Some of the past presidents of the Council. Behind the woman in red is Bill Nye. Posted by Picasa
The Diamond Jubilee cake. Posted by Picasa
Believe it or not, this is a type of seahorse. Posted by Picasa
Jellyfish are so beautiful. Just don't touch them. Posted by Picasa
A hands-on experience with one of the critters at the Aquarium. Posted by Picasa
Bill Nye, the Keynote Speaker at the South Carolina Science Council conference. Posted by Picasa
A lighthearted moment outside the Myrtle Beach Aquarium Posted by Picasa

New Link on the Blogroll

I've a new link, WulfTheTeacher, a thoughtful Physics teacher with some interesting observations on the practice of teaching. He's another southern teacher, from Richmond, VA. I've heard about the Standards of Learning in VA (sometimes the teachers use the abbreviation a little ironically) from workshop participants in the PTRA program.

Welcome to the list, Wulf.

By the sea, by the sea...

I'm in sunny Myrtle Beach right now. There's a state science convention being held here, and, you know me, if there's fun, I'm there. I'll be there through Friday.

I was smart enough to take my laptop with me, and there's wireless access in the hotel, so I'll have some time to catch up on posting. I'll have more time in the future at home, since...


Honestly, after the mix-up with the test booklet and the answer booklet, I was increasingly sure I failed. It took about 2 weeks longer than usual to get the scores to me. Now, mind you, I passed, barely! But, as many a coach will tell the team, even an ugly win is a win. I'll take it.

I'm looking forward to getting to know the science teachers in this state, and learning more about the issues that they are facing. In SC, we have an End of Course Test in Physical Science, which is, by state mandate, 20% of the students' final grade. Unless they have a fairly high grade, a failing grade on that test means they fail the course, which means they get no credit for the course. So, this is indeed a high-stakes test.

I've volunteered to help with the Science Club, and we've decided to enter the science Olympiad. If anyone has any experience with that, could you email me? I could use some guidance on how to prepare a team.

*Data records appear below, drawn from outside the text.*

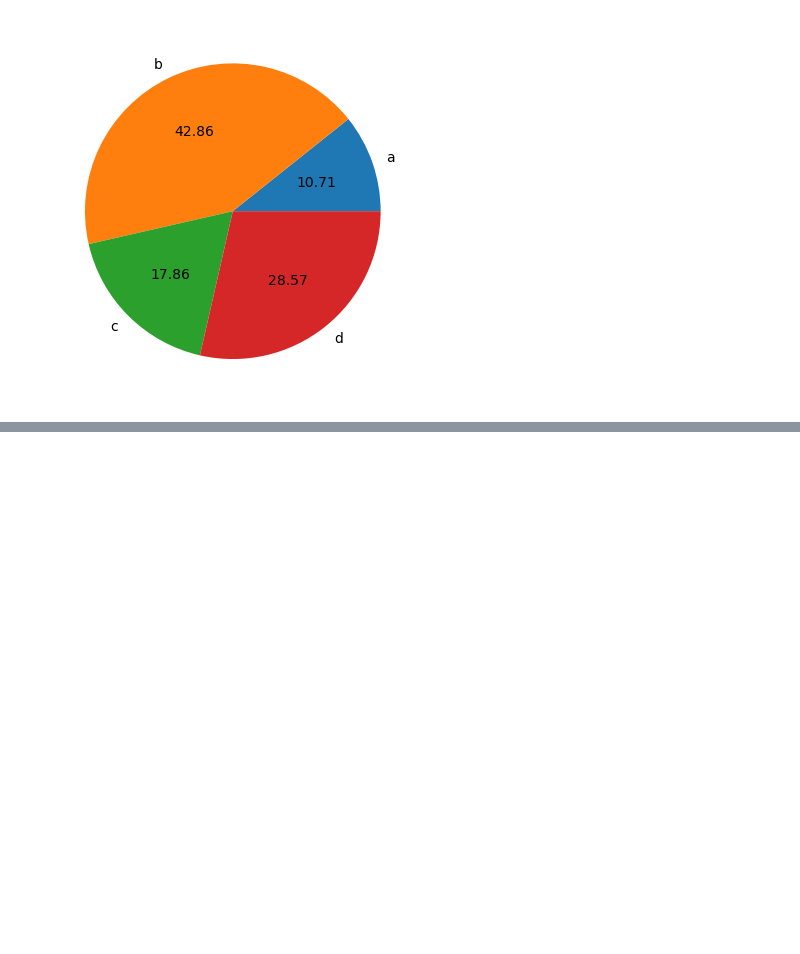
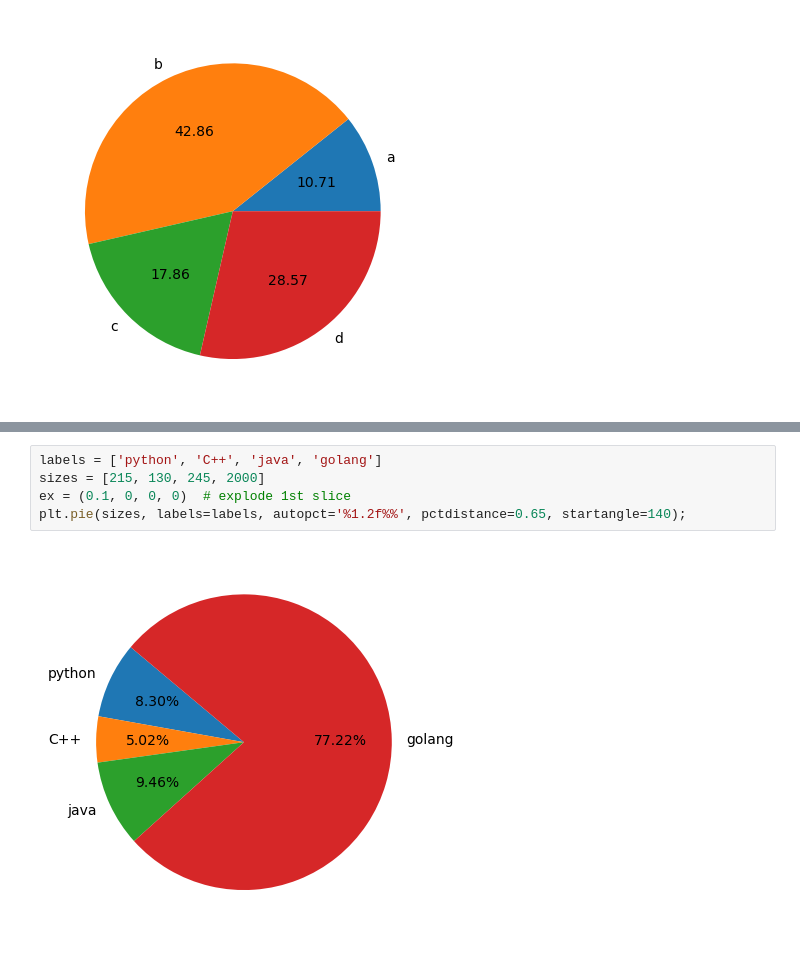
Before and after one commit to TrangTranThu/Python, a Jupyter notebook: Matplotlib/PieChart.ipynb, the cells around one changed output, grey strips where cells are left out. Drawn from its saved outputs; the diff is of its cells as text; blank space fills up the shorter version.

```diff
--- a/Matplotlib/PieChart.ipynb
+++ b/Matplotlib/PieChart.ipynb
@@ -90,0 +115,7 @@ plt.pie(values, labels=labels, autopct=make_autopct(values));
+# %%
+labels = ['python', 'C++', 'java', 'golang']
+sizes = [215, 130, 245, 2000]
+ex = (0.1, 0, 0, 0)  # explode 1st slice
+plt.pie(sizes, labels=labels, autopct='%1.2f%%', pctdistance=0.65, startangle=140);
+# %% [output]
+[figure, added]
```
Also changed, not shown: parts of 30 cells of this notebook.
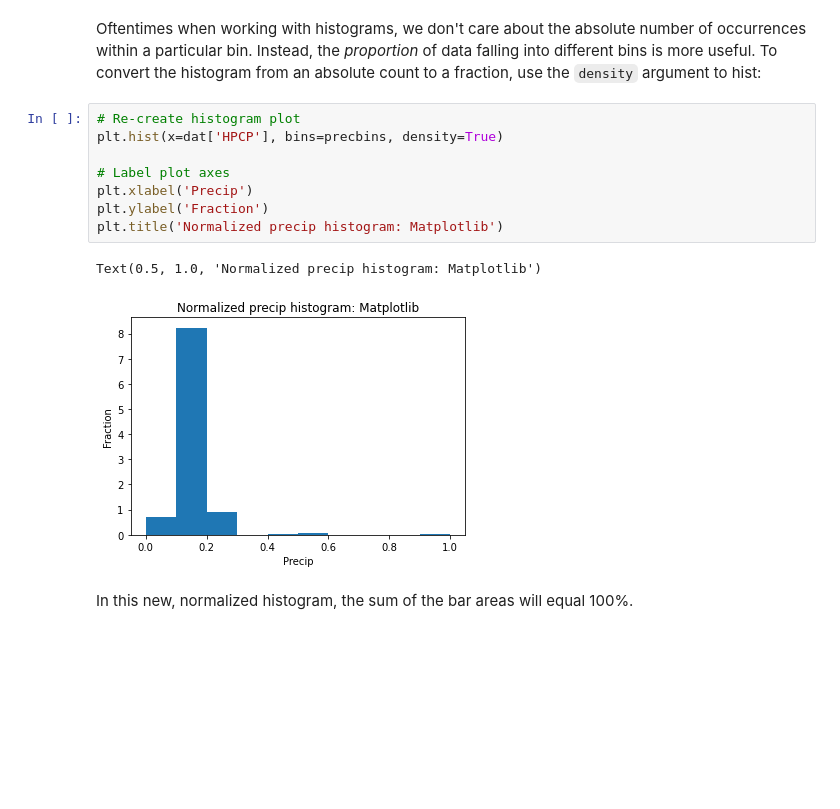
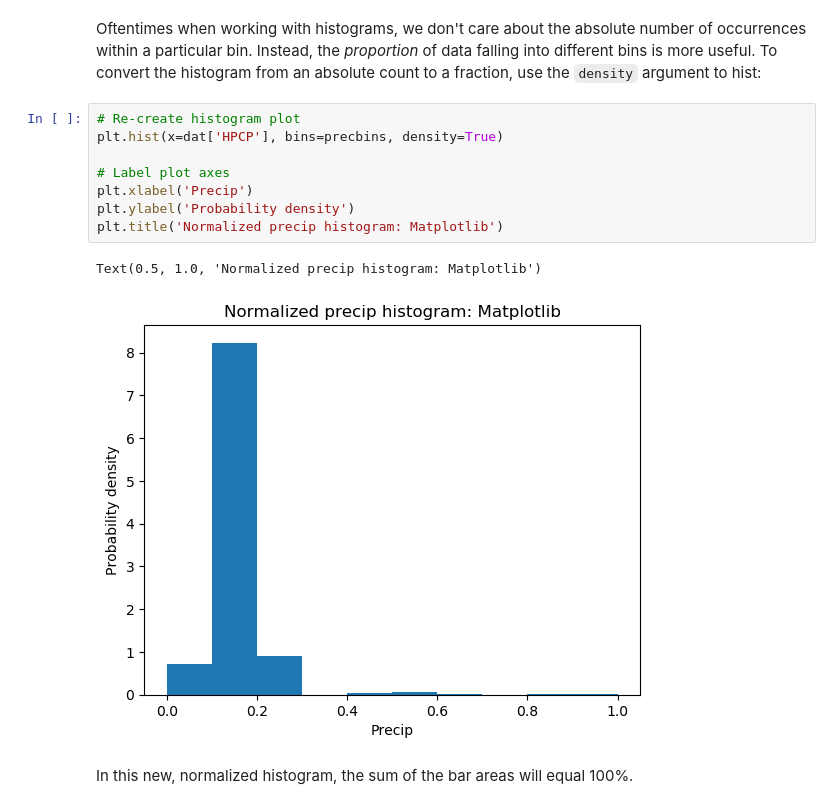
Before and after one commit to samanthastevenson/EDS220_Fall2022, a Jupyter notebook: HistogramKDE_precipitation_example.ipynb, the cells around one changed output. Drawn from its saved outputs; the diff is of its cells as text; blank space fills up the shorter version.

```diff
--- a/HistogramKDE_precipitation_example.ipynb
+++ b/HistogramKDE_precipitation_example.ipynb
@@ -86,14 +86,14 @@ Oftentimes when working with histograms, we don't care about the absolute number
 # %%
 # Re-create histogram plot
 plt.hist(x=dat['HPCP'], bins=precbins, density=True)
 
 # Label plot axes
 plt.xlabel('Precip')
-plt.ylabel('Fraction')
+plt.ylabel('Probability density')
 plt.title('Normalized precip histogram: Matplotlib')
 # %% [output]
 Text(0.5, 1.0, 'Normalized precip histogram: Matplotlib')
-[figure, old version]
+[figure, new version]
 # %% [markdown]
 In this new, normalized histogram, the sum of the bar areas will equal 100%.
 # %% [markdown]
```
Also changed, not shown: parts of 3 cells of this notebook.
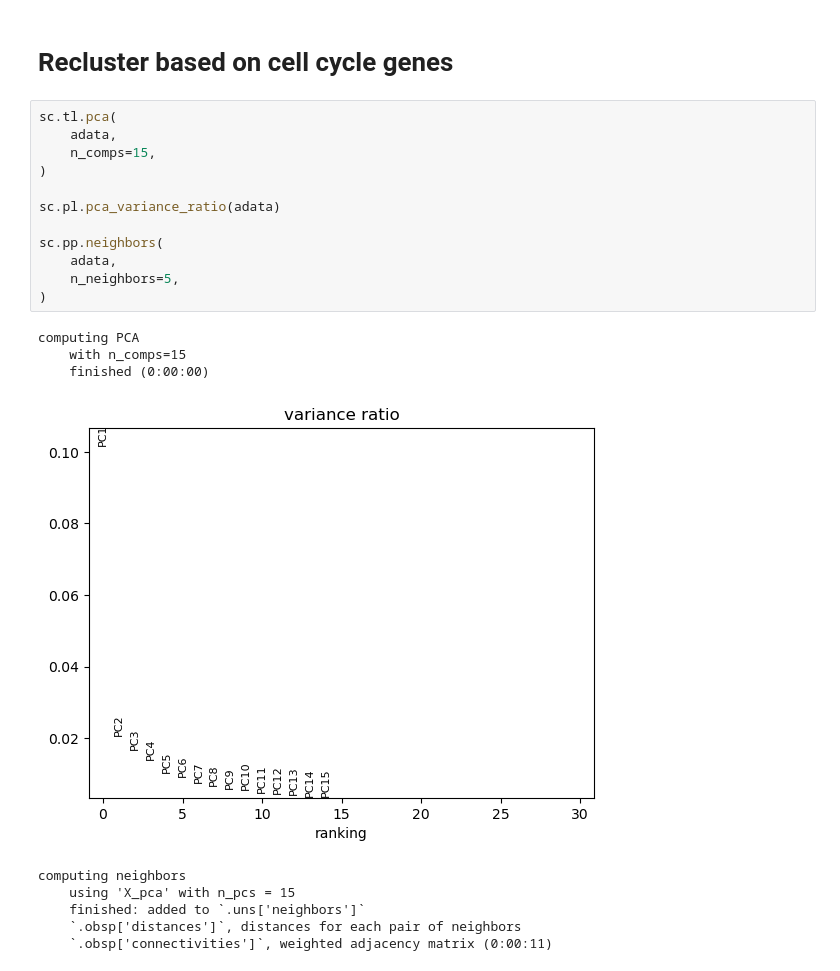
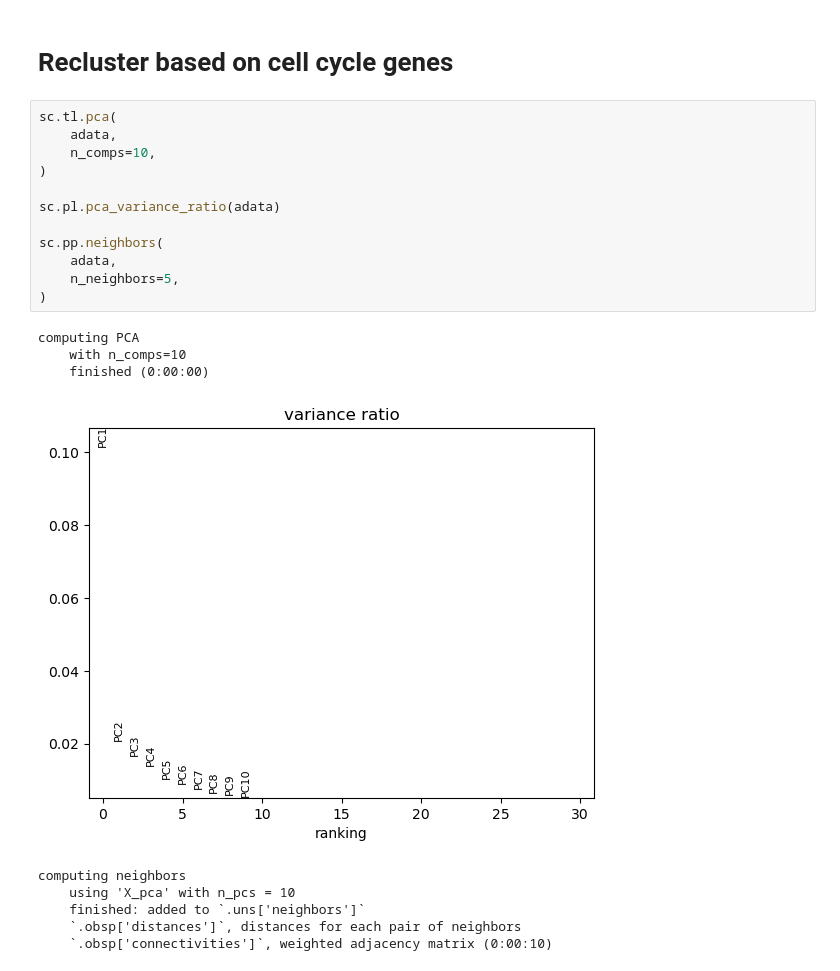
Before and after one commit to CooperStansbury/Nanopore10x_BJsc, a Jupyter notebook: notebooks/cell_cycle_clustering.ipynb, the cells around one changed output. Drawn from its saved outputs; the diff is of its cells as text.

```diff
--- a/notebooks/cell_cycle_clustering.ipynb
+++ b/notebooks/cell_cycle_clustering.ipynb
@@ -49,25 +49,25 @@ AnnData object with n_obs × n_vars = 7080 × 14082
 # %%
 sc.tl.pca(
     adata,
-    n_comps=15,
+    n_comps=10,
 )
 
 sc.pl.pca_variance_ratio(adata)
 
 sc.pp.neighbors(
     adata,
     n_neighbors=5,
 )
 # %% [output]
 computing PCA
-    with n_comps=15
+    with n_comps=10
     finished (0:00:00)
-[figure, old version]
+[figure, new version]
 computing neighbors
-    using 'X_pca' with n_pcs = 15
+    using 'X_pca' with n_pcs = 10
     finished: added to `.uns['neighbors']`
     `.obsp['distances']`, distances for each pair of neighbors
-    `.obsp['connectivities']`, weighted adjacency matrix (0:00:11)
+    `.obsp['connectivities']`, weighted adjacency matrix (0:00:10)
 # %%
 sc.tl.umap(
     adata,
```
Also changed, not shown: parts of 1 cell of this notebook, 6 other files.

Now, I'm off to eat, and register for the conference. I'll post later, hopefully with lots of pictures.